“The amount of volunteerism here is really wild,” she says. “It’s nothing like where I came from.”
As it turns out, Zarzeczny works with a lot of fellow midwesterners.
Aaron Velasquez from Blue Springs, Mo., traveled through Port Angeles a while back and was smitten.
“So I decided to come back,” he said, and join the volunteer corps.
Velasquez is a regular who labors alongside those who come Mondays and Wednesdays, the drop-in days at the center. And they arrive from all over: travelers, retired people such as poet and Peninsula College professor emerita Alice Derry, and students like Oliver Lawrence, 16.
He joined the revegetation effort as part of a Natural Resources course at the North Olympic Peninsula Skills Center. The teen hopes to become a park ranger one day.
The Elwha River Restoration project is enormous, yes. But the revegetation facet of it is likewise huge in its own right.
Take these 60,000 plantings between May and July. Five processes go into each. There’s seed collection in the watershed, seed cleaning, seed sowing at the native plant center, transplanting of the seedling into a pot and preparation for planting in the wild.

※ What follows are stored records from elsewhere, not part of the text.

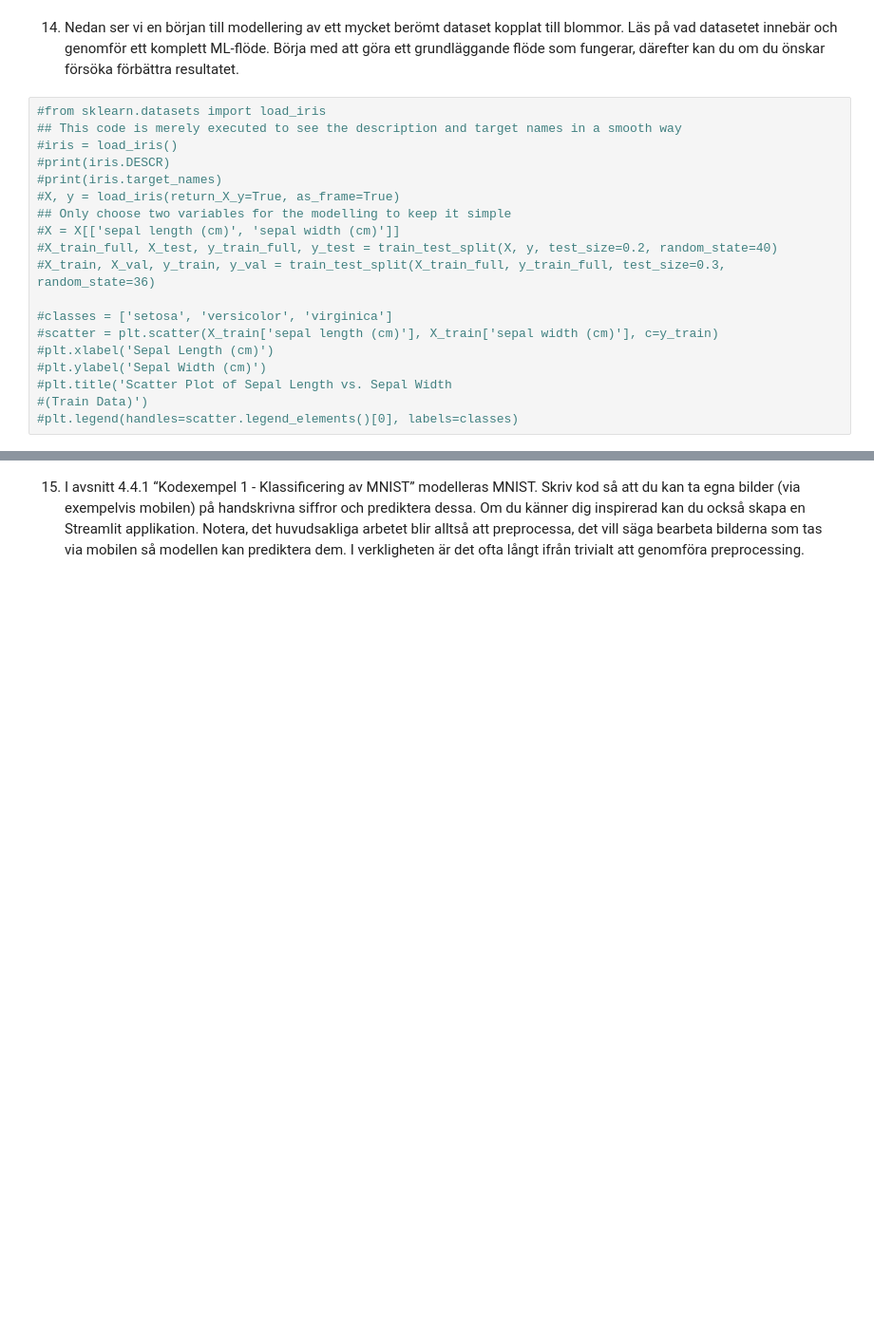
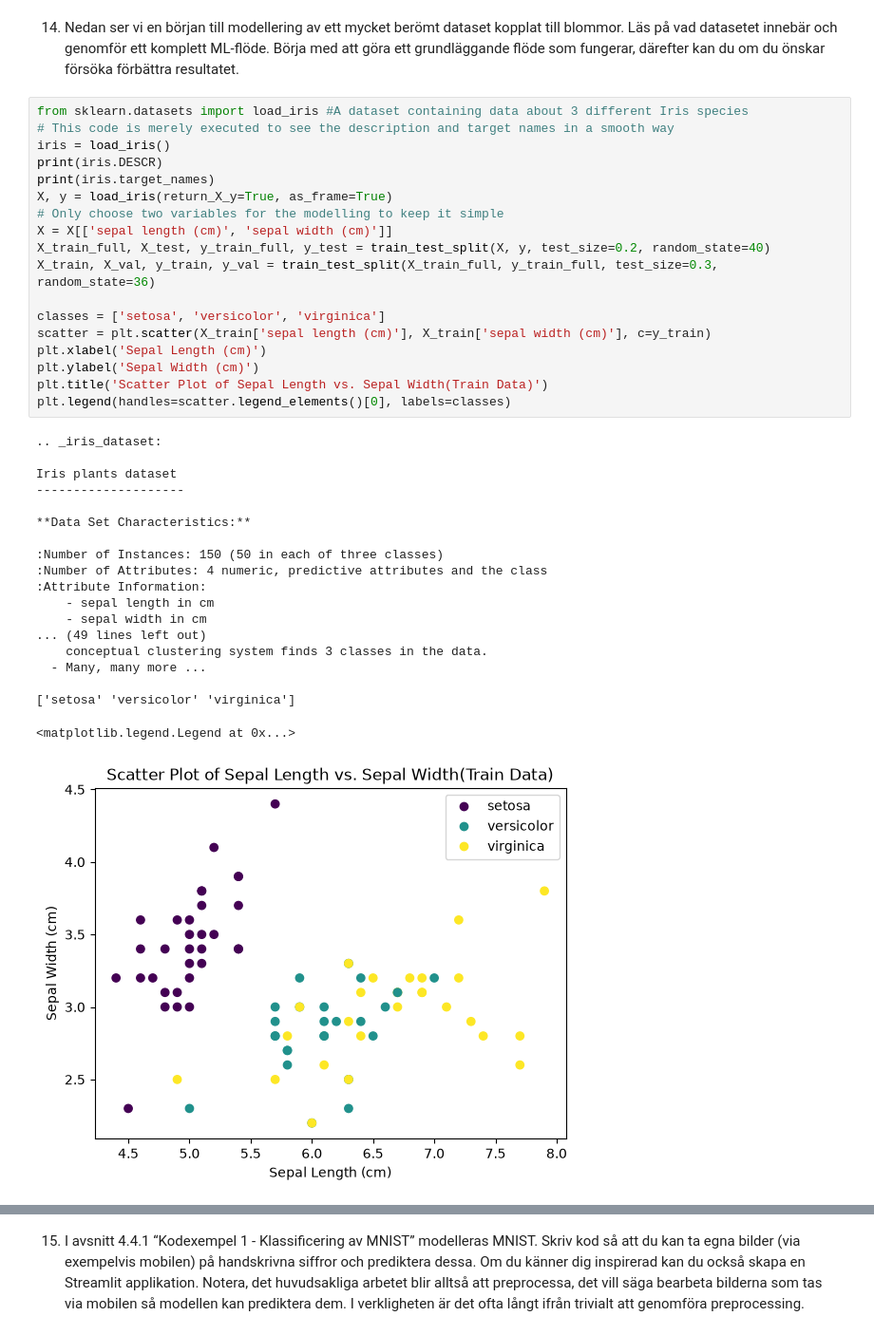
Before and after one commit to OscarWEdu/ai1kk, a Jupyter notebook: kap4.ipynb, the cells around one changed output, grey strips where cells are left out. Shown at 95% size. Saved outputs shown, nothing was run; the diff lists cells and outputs as text; blank space fills up the shorter version.

```diff
--- a/kap4.ipynb
+++ b/kap4.ipynb
@@ -177,21 +236,40 @@ dataset.head()
 14. Nedan ser vi en början till modellering av ett mycket berömt dataset kopplat till blommor. Läs på vad datasetet innebär och genomför ett komplett
 ML-flöde. Börja med att göra ett grundläggande flöde som fungerar, därefter kan du om du önskar försöka förbättra resultatet.
 # %%
-#from sklearn.datasets import load_iris
-## This code is merely executed to see the description and target names in a smooth way
-#iris = load_iris()
-#print(iris.DESCR)
-#print(iris.target_names)
-#X, y = load_iris(return_X_y=True, as_frame=True)
-## Only choose two variables for the modelling to keep it simple
-#X = X[['sepal length (cm)', 'sepal width (cm)']]
-#X_train_full, X_test, y_train_full, y_test = train_test_split(X, y, test_size=0.2, random_state=40)
-#X_train, X_val, y_train, y_val = train_test_split(X_train_full, y_train_full, test_size=0.3, random_state=36)
+from sklearn.datasets import load_iris #A dataset containing data about 3 different Iris species
+# This code is merely executed to see the description and target names in a smooth way
+iris = load_iris()
+print(iris.DESCR)
+print(iris.target_names)
+X, y = load_iris(return_X_y=True, as_frame=True)
+# Only choose two variables for the modelling to keep it simple
+X = X[['sepal length (cm)', 'sepal width (cm)']]
+X_train_full, X_test, y_train_full, y_test = train_test_split(X, y, test_size=0.2, random_state=40)
+X_train, X_val, y_train, y_val = train_test_split(X_train_full, y_train_full, test_size=0.3, random_state=36)
 
-#classes = ['setosa', 'versicolor', 'virginica']
-#scatter = plt.scatter(X_train['sepal length (cm)'], X_train['sepal width (cm)'], c=y_train)
-#plt.xlabel('Sepal Length (cm)')
-#plt.ylabel('Sepal Width (cm)')
-#plt.title('Scatter Plot of Sepal Length vs. Sepal Width
-#(Train Data)')
-#plt.legend(handles=scatter.legend_elements()[0], labels=classes)
+classes = ['setosa', 'versicolor', 'virginica']
+scatter = plt.scatter(X_train['sepal length (cm)'], X_train['sepal width (cm)'], c=y_train)
+plt.xlabel('Sepal Length (cm)')
+plt.ylabel('Sepal Width (cm)')
+plt.title('Scatter Plot of Sepal Length vs. Sepal Width(Train Data)')
+plt.legend(handles=scatter.legend_elements()[0], labels=classes)
+# %% [output]
+.. _iris_dataset:
+
+Iris plants dataset
+--------------------
+
+**Data Set Characteristics:**
+
+:Number of Instances: 150 (50 in each of three classes)
+:Number of Attributes: 4 numeric, predictive attributes and the class
+:Attribute Information:
+    - sepal length in cm
+    - sepal width in cm
+... (49 lines left out)
+    conceptual clustering system finds 3 classes in the data.
+  - Many, many more ...
+
+['setosa' 'versicolor' 'virginica']
+<matplotlib.legend.Legend at 0x...>
+[figure, added]
```
Also changed, not shown: parts of 24 cells of this notebook, 3 other files.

The Washington Conservation Corps lays temporary trails for these hikers — and a day of planting can be an adventure. Zarzeczny has observed bear, otters, dippers and elk, and her fellow Park Service staffer Christina St. John once caught sight of a cougar.
“You see [the river] changing every day,” said Zarzeczny. Now and again, “you can see some of the blue, milky Elwha,” a reminder of the past and a glimpse of the future.
This fall will also be a time of change for Zarzeczny. She and Justin are expecting their first child in late September.
She hopes to keep working till close to her due date. St. John has promised to drive her back to town, Zarzeczny said with a smile, if her time comes when she’s out on the trail.
As a member of the Port Angeles community, Zarzeczny considers the Elwha River restoration a positive thing for the watershed, the city and for the Lower Elwha Klallam tribe, whose people have lived on the river for tens of thousands of years.
The tribe and Olympic National Park have come together in this long-term effort, Zarzeczny notes. “More and more people want to be involved. It’s not like the dams came down and people forgot about it.”
Prospective volunteers keep on phoning, emailing and dropping by the native plant center.
With the project ending in 2017, Zarzeczny’s job is relatively short-lived. Which could be why she is fully present at the seed-cleaning table.
“It’s great,” says Zarzeczny, “to be part of it now.”